The corridors of power …

Then it came to me: Jack Welch. It was only last summer that we read about the former General Electric supremo’s extravagant tastes, flushed out by his nasty divorce proceedings. GE, it emerged, was shelling out $80,000 a month to cover perks including flowers, dry cleaning and vitamins.

But hang about: what about Dennis Kozlowski, former chief executive of Tyco? He’s the one who allegedly spent $6,000 of Tyco’s money on a shower curtain. Black has been accused of spending nearly $43,000 on a birthday dinner for his wife, Barbara Amiel.

Kozlowski celebrated his wife’s birthday by flying friends to Sardinia for a party with a reputed $1m price tag. Highlights included an ice sculpture of Michelangelo’s David dispensing vodka from a strategic part of its anatomy.

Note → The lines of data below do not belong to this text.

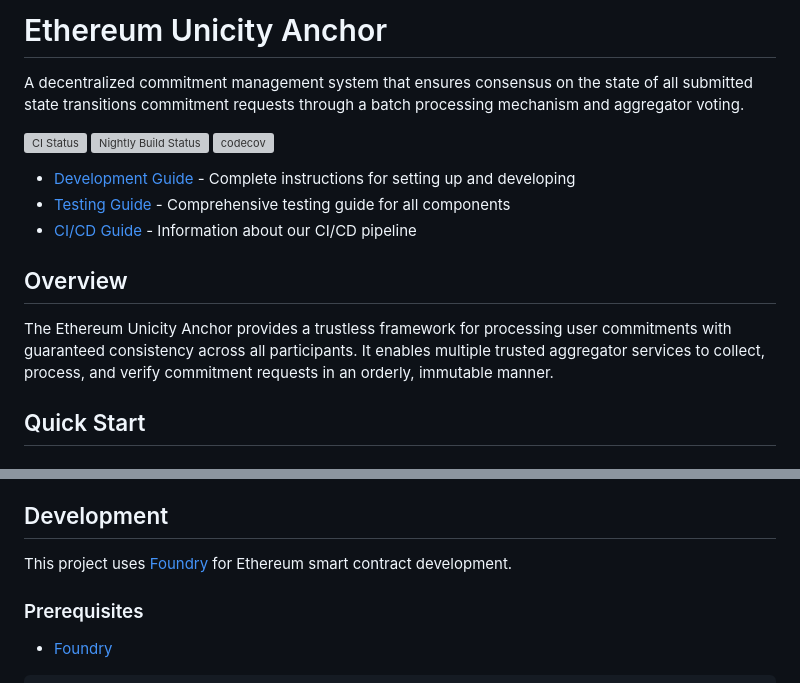
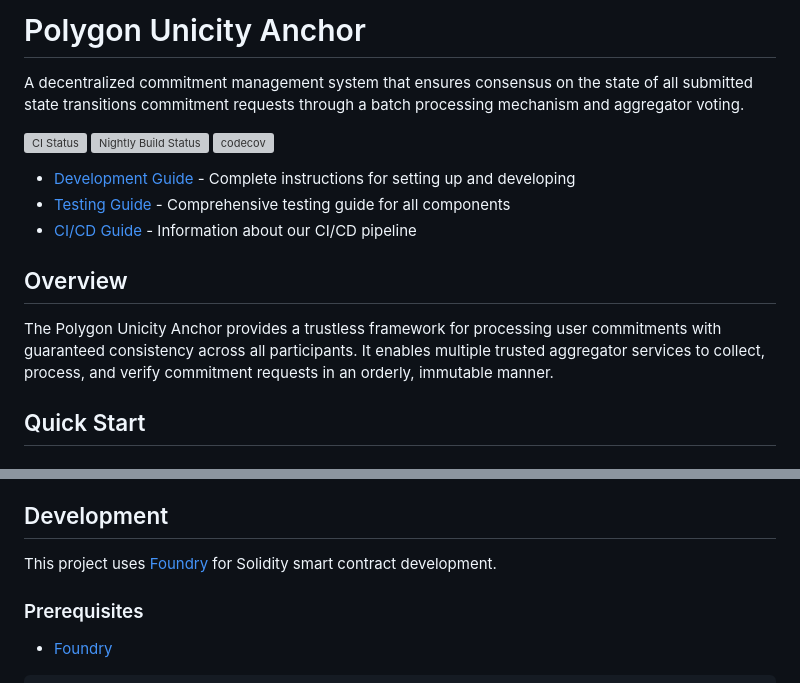
Before and after one commit to unicitynetwork/eth-unicity-anchor, a Markdown page: README.md, 2 parts joined by grey strips. Drawn GitHub-style; grey boxes are pictures that could not be loaded.

```diff
--- a/README.md
+++ b/README.md
@@ -1,4 +1,4 @@
-# Ethereum Unicity Anchor
+# Polygon Unicity Anchor
 
 A decentralized commitment management system that ensures consensus on the state of all submitted state transitions commitment requests through a batch processing mechanism and aggregator voting.
 
@@ -12,7 +12,7 @@ A decentralized commitment management system that ensures consensus on the state
 
 ## Overview
 
-The Ethereum Unicity Anchor provides a trustless framework for processing user commitments with guaranteed consistency across all participants. It enables multiple trusted aggregator services to collect, process, and verify commitment requests in an orderly, immutable manner.
+The Polygon Unicity Anchor provides a trustless framework for processing user commitments with guaranteed consistency across all participants. It enables multiple trusted aggregator services to collect, process, and verify commitment requests in an orderly, immutable manner.
 
 ## Quick Start
 
@@ -100,7 +100,7 @@ The implementation provides:
 
 ## Development
 
-This project uses [Foundry](https://book.getfoundry.sh/) for Ethereum smart contract development.
+This project uses [Foundry](https://book.getfoundry.sh/) for Solidity smart contract development.
 
 ### Prerequisites
 
```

I should make it clear that Kozlowski has not been convicted of any wrongdoing. He goes on trial – for a second time – in January. His original trial collapsed amid claims of jury tampering.

Black dismissed the allegations made against him as ‘lies’, while Welch’s disclosures related purely to his civil divorce proceedings. But senior executives must be growing accustomed to seeing their finances laid bare.

This trend has yet to fully embrace the UK, although we have had a taste of it. Robert Montague was ousted as chief executive of Tiphook in the early 90s, amid accusations about his use of company perks. Montague is making a business comeback, while Black still has some way to go.

  • Jon Ashworth, business features editor at The Times.

Related reading